©Philip Precey

Greater Butterfly-orchid

©Jim Higham

Greater butterfly-orchid

Scientific name: Platanthera chlorantha
The Greater butterfly-orchid is a tall orchid of hay meadows, grasslands and ancient woodlands. It has whitish-green flowers that have spreading petals and sepals - a bit like the wings of a butterfly.

Species information

Statistics

Height: 20-40cm

Conservation status

Classified as Near Threatened on the Vascular Plant Red Data List for Great Britain.

When to see

May to July

About

The Greater butterfly-orchid is a distinctive plant of hay meadows, grasslands and ancient woodlands on chalk soils.
Its flower spike can grow quite tall, displaying up to 30 whitish-green flowers in a loose cluster from May to July. The spreading sepals and petals of the flowers look a bit like the wings of a butterfly.

How to identify

The Greater butterfly orchid has a tall flower spike with loosely clustered, whitish-green flowers, each with spreading sepals and petals. It has a pair of broad, shiny, elliptical and spotless leaves at the base of its stem. The very similar Lesser Butterfly-orchid holds its two pollen-bearing structures inside its flowers parallel and much closer together.

Distribution

Widespread, but most common in Southern England.

Did you know?

The flowers of the Greater butterfly-orchid produce a strong scent at night, attracting night-flying moths that pollinate it.

How people can help
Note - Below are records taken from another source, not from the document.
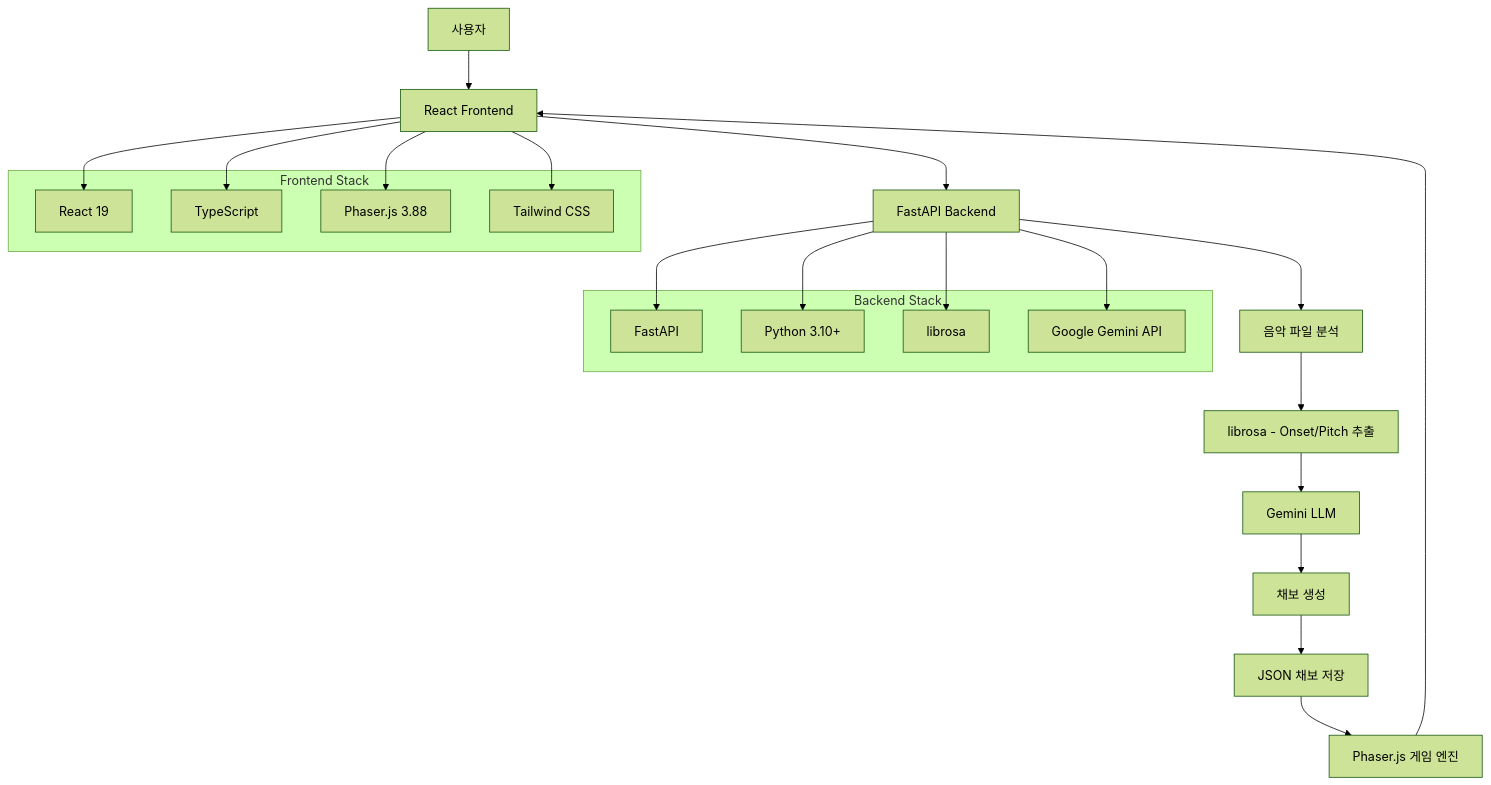
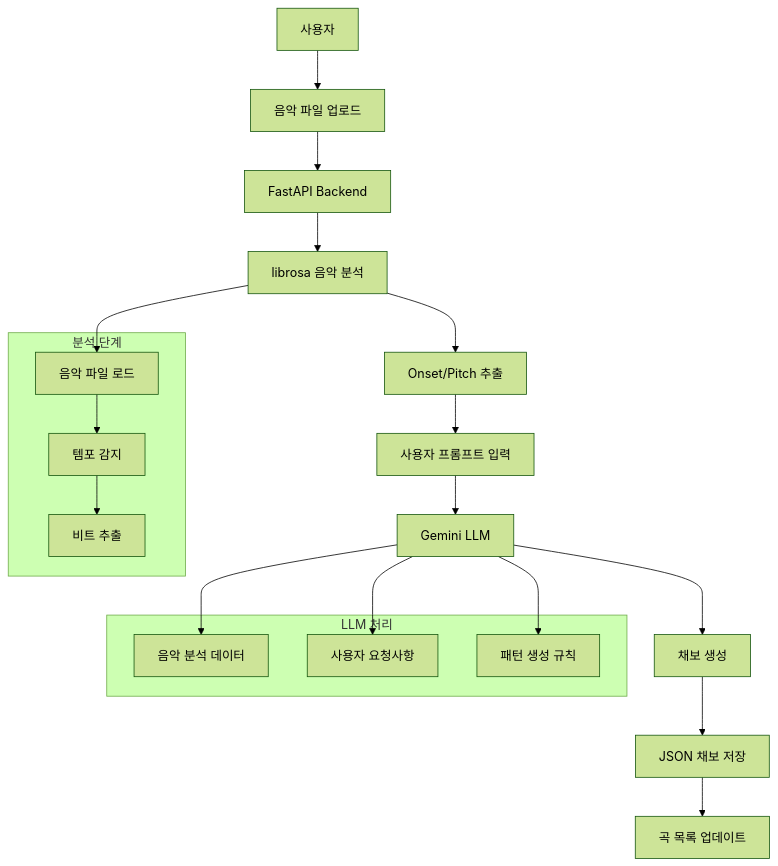
One commit to machamy/HCI_Project changed the first of 2 diagrams in readme.md. Above: the diagram before and after it, drawn with Mermaid (forest theme). The commit also changed other lines of this file, not shown here.

````diff
--- a/readme.md
+++ b/readme.md
@@ -18,35 +20,31 @@
 ```mermaid
 graph TB
-    A[사용자] --> B[React Frontend]
+    A[사용자] --> B[음악 파일 업로드]
     B --> C[FastAPI Backend]
-    C --> D[음악 파일 분석]
-    D --> E[librosa - Onset/Pitch 추출]
-    E --> F[Gemini LLM]
-    F --> G[채보 생성]
-    G --> H[JSON 채보 저장]
-    H --> I[Phaser.js 게임 엔진]
-    I --> B
+    C --> D[librosa 음악 분석]
+    D --> E[Onset/Pitch 추출]
+    E --> F[사용자 프롬프트 입력]
+    F --> G[Gemini LLM]
+    G --> H[채보 생성]
+    H --> I[JSON 채보 저장]
+    I --> J[곡 목록 업데이트]
     
-    subgraph "Frontend Stack"
-        B1[React 19]
-        B2[TypeScript]
-        B3[Phaser.js 3.88]
-        B4[Tailwind CSS]
+    subgraph "분석 단계"
+        D1[음악 파일 로드]
+        D2[템포 감지]
+        D3[비트 추출]
     end
     
-    subgraph "Backend Stack"
-        C1[FastAPI]
-        C2[Python 3.10+]
-        C3[librosa]
-        C4[Google Gemini API]
+    subgraph "LLM 처리"
+        G1[음악 분석 데이터]
+        G2[사용자 요청사항]
+        G3[패턴 생성 규칙]
     end
     
-    B --> B1
-    B --> B2
-    B --> B3
-    B --> B4
-    C --> C1
-    C --> C2
-    C --> C3
-    C --> C4
+    D --> D1
+    D1 --> D2
+    D2 --> D3
+    G --> G1
+    G --> G2
+    G --> G3
 ```
````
The Wildlife Trusts manage many grassland and woodland habitats sympathetically for the benefit of all kinds of wildlife. Careful grazing with traditional breeds, hay-cutting at the right time, scrub clearance and coppicing are just some of the ways grasslands and woodlands are kept in good condition. By volunteering for your local Trust you can help too, and you'll make new friends and learn new skills along the way.